Until he gives us more information and close-ups of the inscriptions I'm keeping my powder dry.... but I think this will prove to have considerable age, and be located in an Arabic-speaking country, to the extent that resources like 'findagrave' and comparisons to 'old home sites' in America won't be of any help.
Over to you 9AKA2... please tell us more.
Thanks for your concern and all the help that you gave me, i will surely not dig the grave and look more into the history of the village and the cemetery.Thanks. I suspected it would be something of the sort. From a moral standpoint, it's your choice what you are comfortable with, but from a legal standpoint I think it would be wise to confine yourself to researching the history of the cemetery and the graves within and forget any notion of digging for treasure. Iraq has very strict laws concerning antiquities and cultural materials.
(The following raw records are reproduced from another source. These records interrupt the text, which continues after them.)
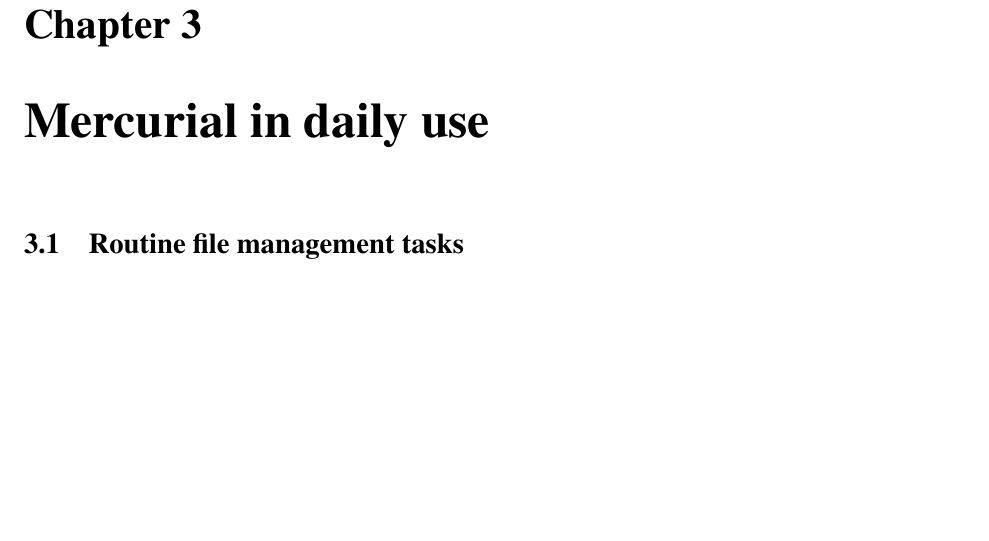
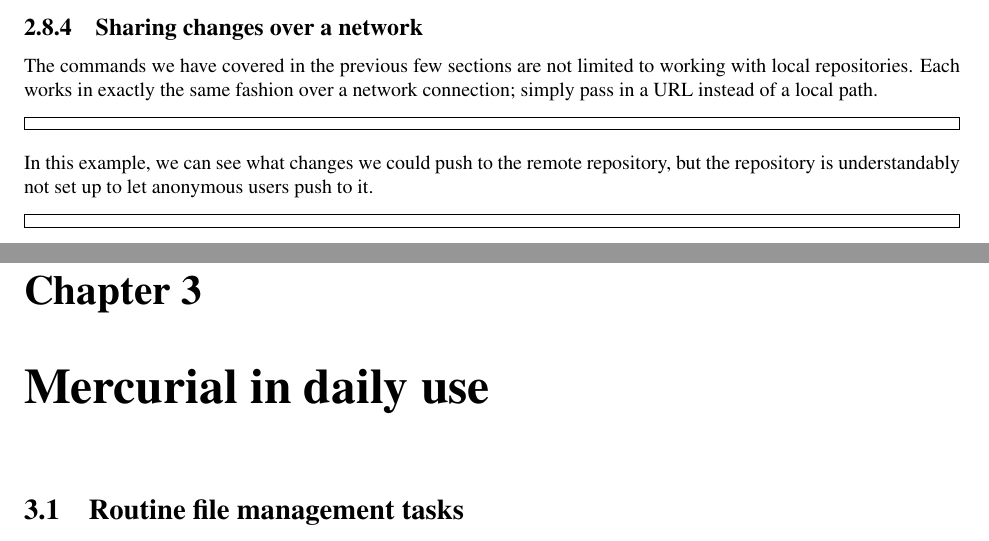
Before and after one commit to paugier/mercurial-book, a LaTeX book (en/00book.tex, which reads en/tour.tex): part of page 17 of 67 before the commit and two parts of pages 16 and 17 of 67 after it, the two joined at a grey line, cut at the place of the change, the shorter picture padded with empty space. Compiled offline with pdfLaTeX; a LaTeX package or settings file that is missing is left out.

Commit message:
Network bits.

```diff
--- a/en/tour.tex
+++ b/en/tour.tex
@@ -500,6 +500,18 @@
 repository already has those changes?  Nothing too exciting.
 \interaction{tour.push.nothing}
 
+\subsection{Sharing changes over a network}
+
+The commands we have covered in the previous few sections are not
+limited to working with local repositories.  Each works in exactly the
+same fashion over a network connection; simply pass in a URL instead
+of a local path.
+\interaction{tour.outgoing.net}
+In this example, we can see what changes we could push to the remote
+repository, but the repository is understandably not set up to let
+anonymous users push to it.
+\interaction{tour.push.net}
+
 %%% Local Variables:
 %%% mode: latex
 %%% TeX-master: "00book"
```
Also changed, not shown: 1 other file.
A retired British geologist named Jim Fritton and a German tourist were recently arrested at Baghdad airport and have been detained in Iraq since the end of March. They had both been on an organised archaeological tour of the country and have been charged with trafficking antiquities. Mr Fritton had a dozen small sherds of pottery and stone material in his luggage, described by his family as "no bigger than a fingernail and of no archaeological significance or value". Although he was trying to take the items out of the country, it’s also an offence to have removed them from the site where he found them… despite the tour guide having told him it was OK to take them
The British press have hyped up the story with a suggestion that he might face the death penalty but, although that’s pretty unlikely, he could still get a significant prison sentence when his case comes to court.
This is paraphrased from the ‘Iraq Heritage’ website:
All ‘Antiquities’ (defined as "movable and immovable property which has been built, made, carved, produced, written or painted by man, those age of which is not less than 200 years, as well as human and animal skeletons and plant remains") plus all ‘Heritage Material’ (defined as "movable and immovable property, less than 200 years of age, possessing a historical, national, religious and artistic value") are protected by:
Iraq Law Number 55 and preceding legislation [Antiquities Law No. 59, enacted in 1936, as amended by amendments 120 (1974) and Amendment 164 (1975)]
Such materials are considered the property of the State. Discovering, taking, purchasing or receiving as a gift any antiquity or heritage material that originated in Iraq, without promptly notifying and registering the object with the State Board of Antiquities and Heritage, is a violation of the above law. No one is allowed to excavate, dig for, discover or take any antiquity or heritage material without a written permit from the Iraq State Board of Antiquities and Heritage. Likewise, no one is allowed to remove or transport any antiquity or heritage material from the territory of Iraq without a permit from the same body.
The penalties for violation may include incarceration of up to 10 years in prison and a fine of 100,000 Iraqi Dinars. Illegal excavation (looting) may result in imprisonment for a period of up to 15 years and a fine of two times the value of the damages sustained. Trafficking in antiquities is punishable with a term of imprisonment for a period not to exceed 10 years and a fine of up to 1,000,000 Iraqi Dinars.
U.S. service personnel or contactors are subject to Law Number 55 while on Iraqi soil and the law may also be invoked by a federal prosecutor in the United States in support of a charge under the National Stolen Property Act in the event that antiquities or heritage material of Iraqi origin are transported to the U.S.
I love using find a grave, have found lots of info on biological ancestors (I'm adopted)Yes, and you can possibly look up the name and maybe some bodies names contained within by joining and using findagrave.com Free. It has been a very useful site for me because I am very into genealogy.